Jill Krasny: Tell us how you met and started designing together. 

Christian Kotzamanis and Masha Osorio: Our relationship started socially, but we soon realized that we were very closely aligned in terms of our aesthetic and the things we liked, so we started designing together. At the same time, we had very different skills, so we thought we could complement each other very well. 

JK: Mock Studios was born out of the desire for “approachable everyday objects, put together using readily available materials and simple fabrication techniques.” Why did this matter to you and why was it important to make this type of product? 

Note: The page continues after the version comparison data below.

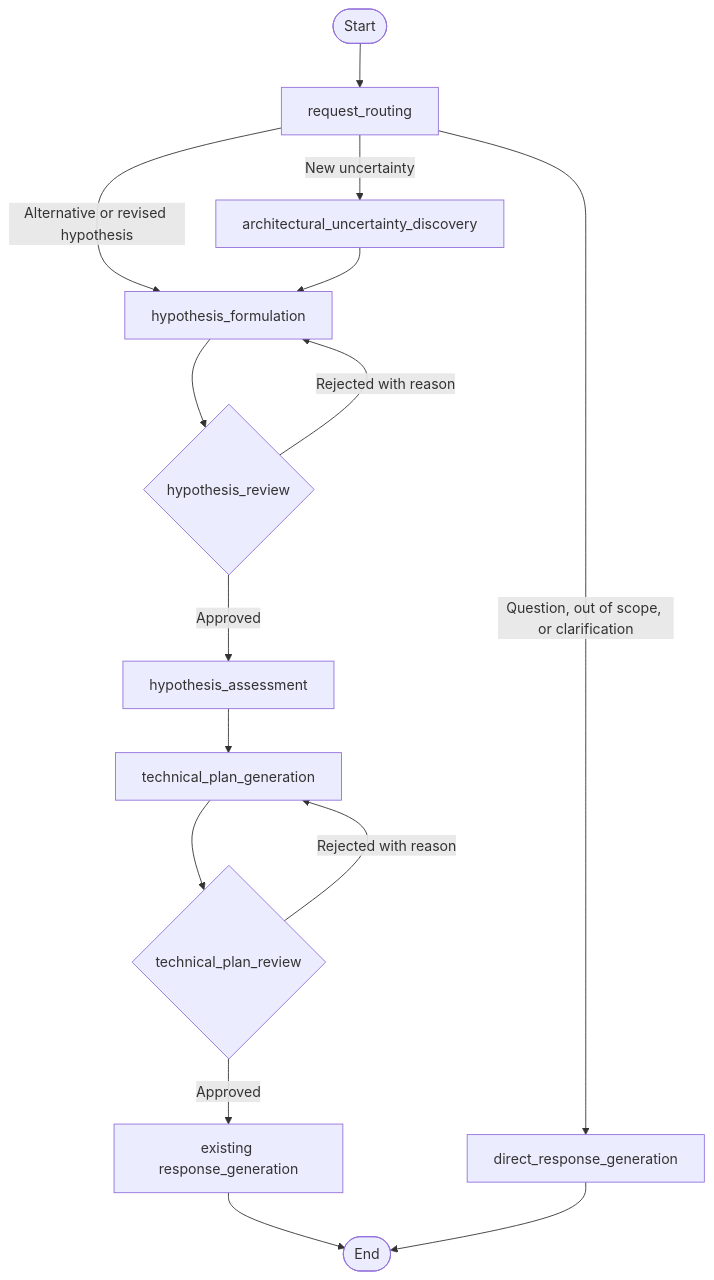
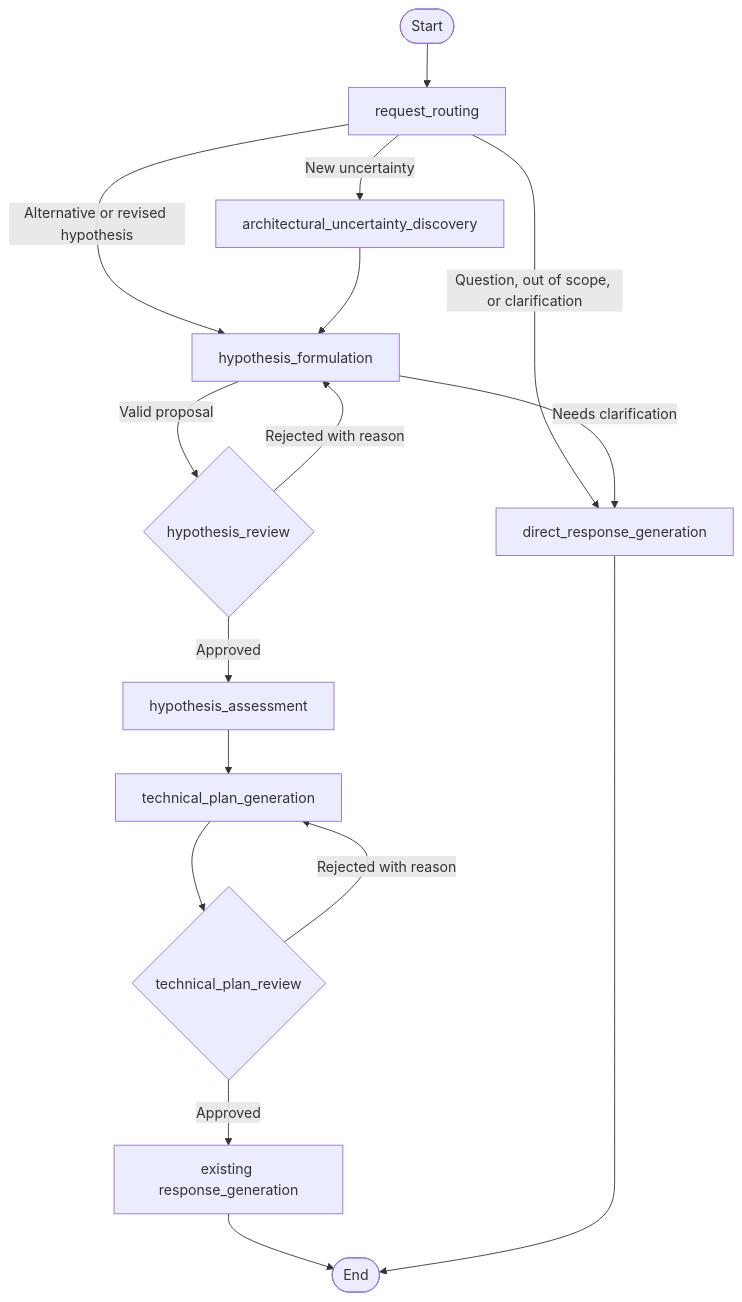
Before and after one commit to archhypo-ai/archflow-solo: the diagram in docs/archhypo-flow.md, drawn with Mermaid. The commit also changed other lines of this file and 29 other files, not shown here.

Commit message:
feat: routing node flow

````diff
--- a/docs/archhypo-flow.md
+++ b/docs/archhypo-flow.md
@@ -17,17 +17,18 @@
 ```mermaid
 flowchart TD
     START([Start]) --> ROUTING[request_routing]
     ROUTING -->|New uncertainty| DISCOVERY[architectural_uncertainty_discovery]
     ROUTING -->|Alternative or revised hypothesis| FORMULATION[hypothesis_formulation]
     ROUTING -->|Question, out of scope, or clarification| DIRECT[direct_response_generation]
     DISCOVERY --> FORMULATION[hypothesis_formulation]
-    FORMULATION --> REVIEW{hypothesis_review}
+    FORMULATION -->|Valid proposal| REVIEW{hypothesis_review}
+    FORMULATION -->|Needs clarification| DIRECT
     REVIEW -->|Approved| ASSESSMENT[hypothesis_assessment]
     REVIEW -->|Rejected with reason| FORMULATION
     ASSESSMENT --> PLAN[technical_plan_generation]
     PLAN --> PLAN_REVIEW{technical_plan_review}
     PLAN_REVIEW -->|Approved| RESPONSE[existing response_generation]
     PLAN_REVIEW -->|Rejected with reason| PLAN
     RESPONSE --> END([End])
     DIRECT --> END
 ```
````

CK & MO: We like the challenge of designing with limited resources; it can be more rewarding to take something of little value and elevate it through design. Simple processes can be applied to ordinary materials to great effect, and this is a guiding force in our work. We are always striving to reduce the overall energy that goes into a project by designing things in a way that allows them to come together easily. This allows us to do more with the resources that are available to us and to create the most value with the least investment. It’s a practical consideration.

JK: You’ve previously described your philosophy as reductionist. Tell us more about what that means and why you strive to emphasize the process more than the product. 

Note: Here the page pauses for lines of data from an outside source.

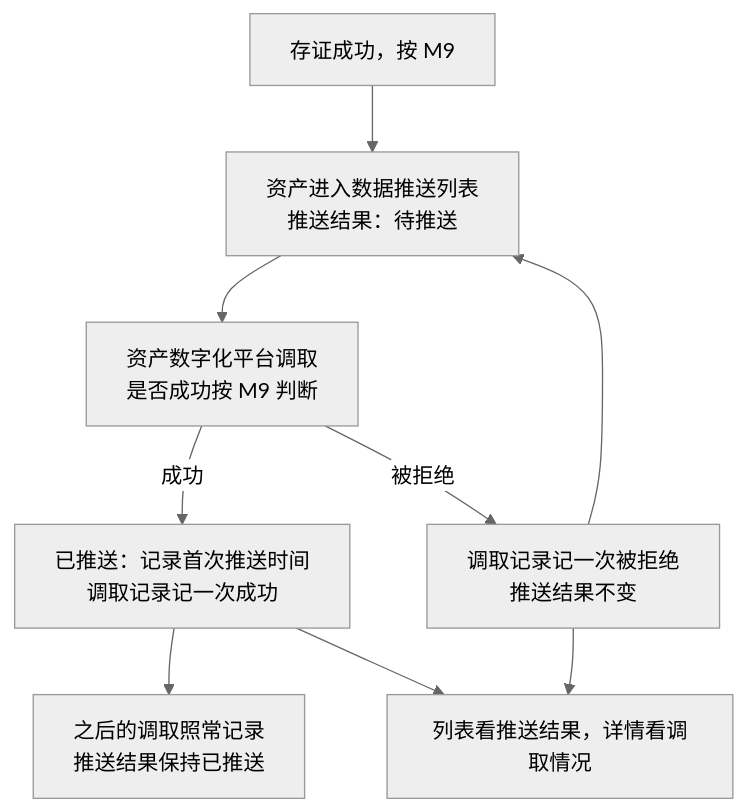
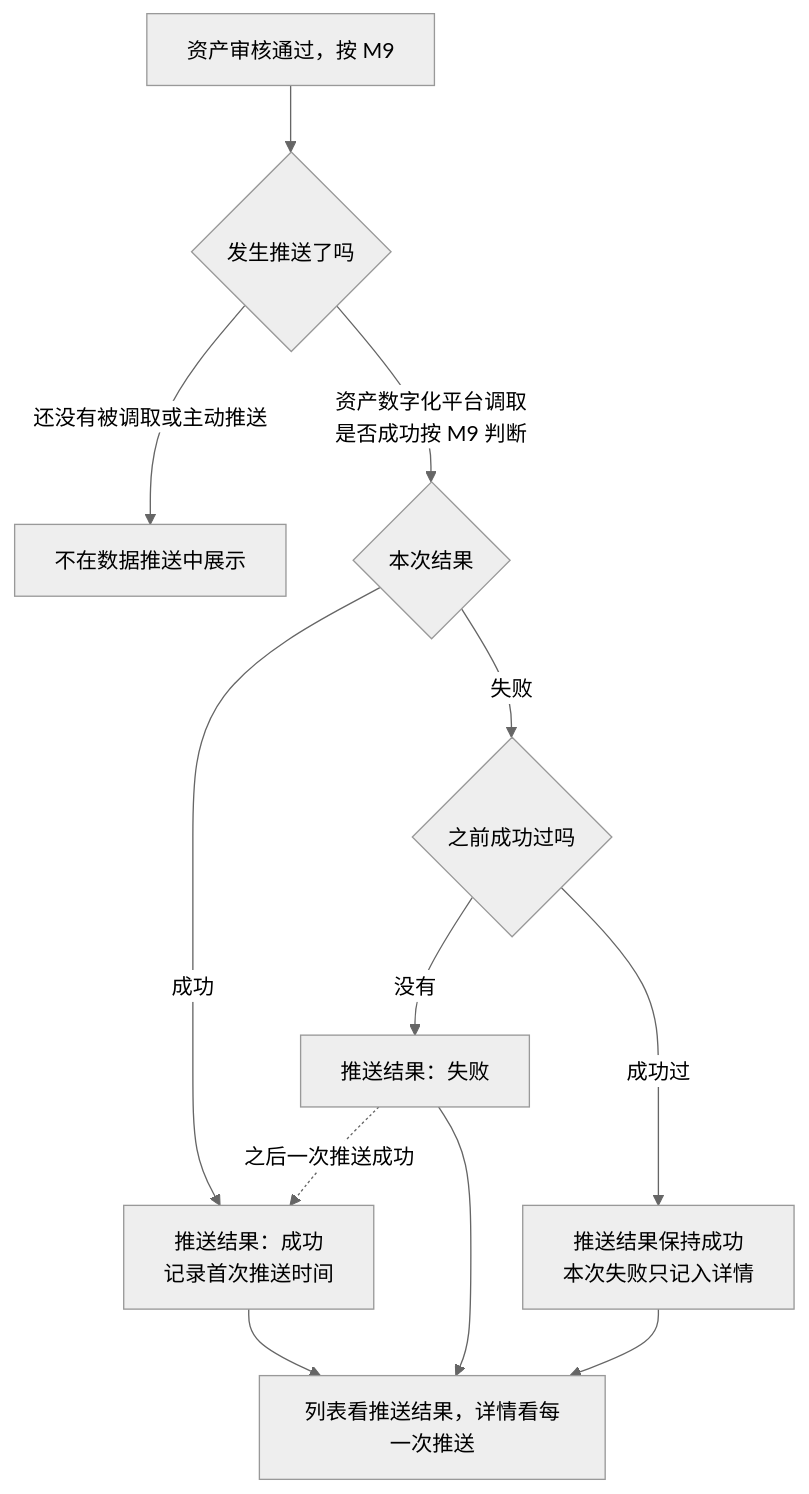
Before and after one commit to wxblockchain/Chain-Financing: the second of 4 diagrams in asset-trust-platform/PRD/运营端/M15-数据监控/02-数据监控-流程图与状态机.md, drawn with Mermaid (neutral theme). The commit also changed other lines of this file and 3 other files, not shown here.

````diff
--- a/asset-trust-platform/PRD/运营端/M15-数据监控/02-数据监控-流程图与状态机.md
+++ b/asset-trust-platform/PRD/运营端/M15-数据监控/02-数据监控-流程图与状态机.md
@@ -37,11 +37,14 @@
 ```mermaid
 flowchart TD
-    A[存证成功，按 M9] --> B[资产进入数据推送列表<br/>推送结果：待推送]
-    B --> Q[资产数字化平台调取<br/>是否成功按 M9 判断]
-    Q -->|成功| S[已推送：记录首次推送时间<br/>调取记录记一次成功]
-    Q -->|被拒绝| N[调取记录记一次被拒绝<br/>推送结果不变]
-    N --> B
-    S --> R[之后的调取照常记录<br/>推送结果保持已推送]
-    S --> L[列表看推送结果，详情看调取情况]
+    A[资产审核通过，按 M9] --> B{发生推送了吗}
+    B -->|还没有被调取或主动推送| X[不在数据推送中展示]
+    B -->|资产数字化平台调取<br/>是否成功按 M9 判断| Q{本次结果}
+    Q -->|成功| S[推送结果：成功<br/>记录首次推送时间]
+    Q -->|失败| F{之前成功过吗}
+    F -->|没有| N[推送结果：失败]
+    F -->|成功过| S2[推送结果保持成功<br/>本次失败只记入详情]
+    N -.->|之后一次推送成功| S
+    S --> L[列表看推送结果，详情看每一次推送]
+    S2 --> L
     N --> L
 ```
````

CK & MO: Most, if not all, of our work involves leaving materials in a relatively unchanged state to how we found them, which stems from our philosophy of doing as little as possible; we try to avoid overprocessing things. We want to make things easy for ourselves by choosing materials we really like from the outset that don’t need to be altered. Where we invest most of our energy is in simplifying our process for any given design brief and in distilling ideas down to the most important features.

”Most, if not all, of our work involves leaving materials in a relatively unchanged state to how we found them, which stems from our philosophy of doing as little as possible;”

– Christian Kotzamanis & Masha Osorio

JK: From a fabrication perspective, is there a challenge to maintaining the purity of a material? I’d love to hear some examples of how you strive to do as little as possible with maximum impact.

CK & MO: Our Miter series assumes that any sheet material can be applied to its construction, and there are many other pieces we have designed that use only sheet material, however, sheet materials are already heavily processed. So when we talk about purity, we are referring to the material in whatever state it was when we got our hands on it. 

Another example of this is the Shear Bench, which is prepared in much the same way as you would prepare a rough sawn wood plank for any traditional carpentry project — it is milled down, squared, and turned into a flat consistent piece of stock material; that is the final bench top. 

The legs are made from the offcuts of the same piece but sawed and mounted at an angle for structural stability. The connections are all done using a dowel and glue joint, and that’s the final piece. We didn’t even sand the faces, but the proportions, spacing of elements, and the silhouette are all very carefully considered.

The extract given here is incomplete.